* EXERCISE DATA
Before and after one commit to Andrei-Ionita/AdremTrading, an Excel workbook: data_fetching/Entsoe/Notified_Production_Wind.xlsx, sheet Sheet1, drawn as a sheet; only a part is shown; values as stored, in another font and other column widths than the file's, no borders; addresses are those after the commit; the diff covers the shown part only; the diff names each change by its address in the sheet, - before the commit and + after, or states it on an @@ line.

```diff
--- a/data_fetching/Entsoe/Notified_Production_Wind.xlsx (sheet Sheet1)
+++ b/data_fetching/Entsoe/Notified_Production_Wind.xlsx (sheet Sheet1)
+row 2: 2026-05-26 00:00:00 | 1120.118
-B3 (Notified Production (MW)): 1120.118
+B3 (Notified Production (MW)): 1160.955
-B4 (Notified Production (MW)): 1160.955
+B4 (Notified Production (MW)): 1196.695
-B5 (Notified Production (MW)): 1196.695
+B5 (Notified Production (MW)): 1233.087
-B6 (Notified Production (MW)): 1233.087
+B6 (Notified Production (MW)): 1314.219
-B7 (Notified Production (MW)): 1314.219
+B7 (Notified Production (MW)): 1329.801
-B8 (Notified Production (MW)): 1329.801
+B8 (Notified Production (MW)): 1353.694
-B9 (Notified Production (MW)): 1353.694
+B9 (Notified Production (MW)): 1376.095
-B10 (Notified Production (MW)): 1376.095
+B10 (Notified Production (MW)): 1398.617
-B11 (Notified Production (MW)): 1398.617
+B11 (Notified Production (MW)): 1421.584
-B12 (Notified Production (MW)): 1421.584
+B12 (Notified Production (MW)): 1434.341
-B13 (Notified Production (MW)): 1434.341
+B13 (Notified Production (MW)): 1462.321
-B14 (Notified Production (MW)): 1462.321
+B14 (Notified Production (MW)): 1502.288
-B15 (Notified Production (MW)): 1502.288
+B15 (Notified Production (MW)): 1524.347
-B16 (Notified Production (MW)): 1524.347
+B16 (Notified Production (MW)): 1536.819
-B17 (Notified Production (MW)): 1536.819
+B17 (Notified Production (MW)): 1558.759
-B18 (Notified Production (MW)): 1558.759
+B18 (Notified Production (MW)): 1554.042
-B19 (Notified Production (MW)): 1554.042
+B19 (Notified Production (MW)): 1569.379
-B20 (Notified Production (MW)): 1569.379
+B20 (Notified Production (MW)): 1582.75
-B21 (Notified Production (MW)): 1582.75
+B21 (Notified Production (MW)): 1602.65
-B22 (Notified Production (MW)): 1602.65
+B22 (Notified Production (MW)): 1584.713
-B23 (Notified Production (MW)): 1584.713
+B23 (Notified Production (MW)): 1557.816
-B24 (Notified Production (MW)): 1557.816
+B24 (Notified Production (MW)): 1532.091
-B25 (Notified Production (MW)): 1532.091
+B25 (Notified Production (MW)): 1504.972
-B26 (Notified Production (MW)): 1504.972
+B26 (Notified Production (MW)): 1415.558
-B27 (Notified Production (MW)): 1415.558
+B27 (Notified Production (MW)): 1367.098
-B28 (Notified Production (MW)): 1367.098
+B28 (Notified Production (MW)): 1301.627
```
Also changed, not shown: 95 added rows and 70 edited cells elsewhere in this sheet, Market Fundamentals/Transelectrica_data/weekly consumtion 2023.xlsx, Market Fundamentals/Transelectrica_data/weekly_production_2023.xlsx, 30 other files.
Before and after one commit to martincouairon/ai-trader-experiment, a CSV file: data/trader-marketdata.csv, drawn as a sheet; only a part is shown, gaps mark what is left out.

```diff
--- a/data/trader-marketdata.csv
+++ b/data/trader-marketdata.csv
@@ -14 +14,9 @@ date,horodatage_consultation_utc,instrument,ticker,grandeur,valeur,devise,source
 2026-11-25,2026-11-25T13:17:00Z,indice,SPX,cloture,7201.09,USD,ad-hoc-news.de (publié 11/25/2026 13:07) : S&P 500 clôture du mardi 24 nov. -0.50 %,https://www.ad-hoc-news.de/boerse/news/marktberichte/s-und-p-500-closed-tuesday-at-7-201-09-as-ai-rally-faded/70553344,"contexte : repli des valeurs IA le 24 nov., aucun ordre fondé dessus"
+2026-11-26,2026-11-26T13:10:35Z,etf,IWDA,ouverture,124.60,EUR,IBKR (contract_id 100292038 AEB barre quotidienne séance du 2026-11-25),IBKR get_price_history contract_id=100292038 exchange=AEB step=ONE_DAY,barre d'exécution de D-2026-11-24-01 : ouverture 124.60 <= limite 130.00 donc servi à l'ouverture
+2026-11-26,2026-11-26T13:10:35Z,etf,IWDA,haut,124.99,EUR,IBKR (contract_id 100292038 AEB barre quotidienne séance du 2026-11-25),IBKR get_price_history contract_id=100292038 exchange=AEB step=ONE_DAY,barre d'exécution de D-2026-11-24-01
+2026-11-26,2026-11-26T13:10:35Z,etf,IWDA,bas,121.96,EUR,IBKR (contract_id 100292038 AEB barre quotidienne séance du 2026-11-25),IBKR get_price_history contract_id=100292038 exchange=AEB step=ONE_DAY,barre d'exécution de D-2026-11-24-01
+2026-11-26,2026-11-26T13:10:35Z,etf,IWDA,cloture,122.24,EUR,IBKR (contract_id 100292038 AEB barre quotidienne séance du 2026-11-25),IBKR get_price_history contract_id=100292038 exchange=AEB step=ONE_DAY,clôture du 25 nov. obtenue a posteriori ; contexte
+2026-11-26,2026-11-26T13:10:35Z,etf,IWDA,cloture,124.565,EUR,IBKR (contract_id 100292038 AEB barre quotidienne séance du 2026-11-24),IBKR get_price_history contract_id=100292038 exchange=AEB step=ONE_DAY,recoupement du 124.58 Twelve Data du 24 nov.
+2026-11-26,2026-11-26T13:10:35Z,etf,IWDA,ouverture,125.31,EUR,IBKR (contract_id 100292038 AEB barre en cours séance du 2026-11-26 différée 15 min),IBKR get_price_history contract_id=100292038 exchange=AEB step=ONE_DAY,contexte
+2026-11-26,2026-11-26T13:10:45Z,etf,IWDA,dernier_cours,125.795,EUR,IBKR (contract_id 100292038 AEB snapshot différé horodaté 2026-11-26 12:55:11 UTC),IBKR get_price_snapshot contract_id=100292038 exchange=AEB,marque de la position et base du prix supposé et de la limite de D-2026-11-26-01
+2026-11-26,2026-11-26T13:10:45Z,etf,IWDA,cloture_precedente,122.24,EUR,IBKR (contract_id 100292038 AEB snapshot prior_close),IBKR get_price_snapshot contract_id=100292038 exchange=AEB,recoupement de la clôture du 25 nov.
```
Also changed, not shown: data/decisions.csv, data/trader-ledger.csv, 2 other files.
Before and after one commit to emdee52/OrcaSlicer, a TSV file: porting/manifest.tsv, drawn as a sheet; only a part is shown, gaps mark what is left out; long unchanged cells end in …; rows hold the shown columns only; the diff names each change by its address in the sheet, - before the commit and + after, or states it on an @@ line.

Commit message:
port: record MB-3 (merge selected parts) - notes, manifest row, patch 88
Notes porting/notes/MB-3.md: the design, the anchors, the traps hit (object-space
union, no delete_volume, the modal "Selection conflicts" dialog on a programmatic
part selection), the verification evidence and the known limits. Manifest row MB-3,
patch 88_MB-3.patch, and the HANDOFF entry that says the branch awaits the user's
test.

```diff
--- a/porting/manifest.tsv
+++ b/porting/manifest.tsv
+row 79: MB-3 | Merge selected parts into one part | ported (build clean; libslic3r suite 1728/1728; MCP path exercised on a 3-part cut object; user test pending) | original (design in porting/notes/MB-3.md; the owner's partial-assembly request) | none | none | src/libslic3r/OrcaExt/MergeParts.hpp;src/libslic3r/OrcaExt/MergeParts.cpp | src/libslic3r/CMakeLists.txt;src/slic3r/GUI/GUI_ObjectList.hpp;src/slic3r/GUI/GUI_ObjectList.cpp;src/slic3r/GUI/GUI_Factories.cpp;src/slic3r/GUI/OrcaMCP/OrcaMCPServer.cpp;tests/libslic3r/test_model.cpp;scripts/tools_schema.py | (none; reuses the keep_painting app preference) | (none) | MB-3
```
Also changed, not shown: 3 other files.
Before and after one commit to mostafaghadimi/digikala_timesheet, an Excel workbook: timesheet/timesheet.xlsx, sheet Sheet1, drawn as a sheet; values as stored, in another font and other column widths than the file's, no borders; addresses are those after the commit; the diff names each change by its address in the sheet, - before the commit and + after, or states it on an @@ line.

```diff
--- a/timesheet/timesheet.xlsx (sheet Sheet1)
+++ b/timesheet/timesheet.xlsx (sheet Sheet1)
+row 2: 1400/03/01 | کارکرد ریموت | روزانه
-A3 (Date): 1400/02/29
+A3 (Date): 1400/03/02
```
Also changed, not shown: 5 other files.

* DIRECTIONS FOR THIS TASK
Copy each line of the records that contains the word "Also".

* TASK SOLUTION
Also changed, not shown: 95 added rows and 70 edited cells elsewhere in this sheet, Market Fundamentals/Transelectrica_data/weekly consumtion 2023.xlsx, Market Fundamentals/Transelectrica_data/weekly_production_2023.xlsx, 30 other files.
Also changed, not shown: data/decisions.csv, data/trader-ledger.csv, 2 other files.
Also changed, not shown: 3 other files.
Also changed, not shown: 5 other files.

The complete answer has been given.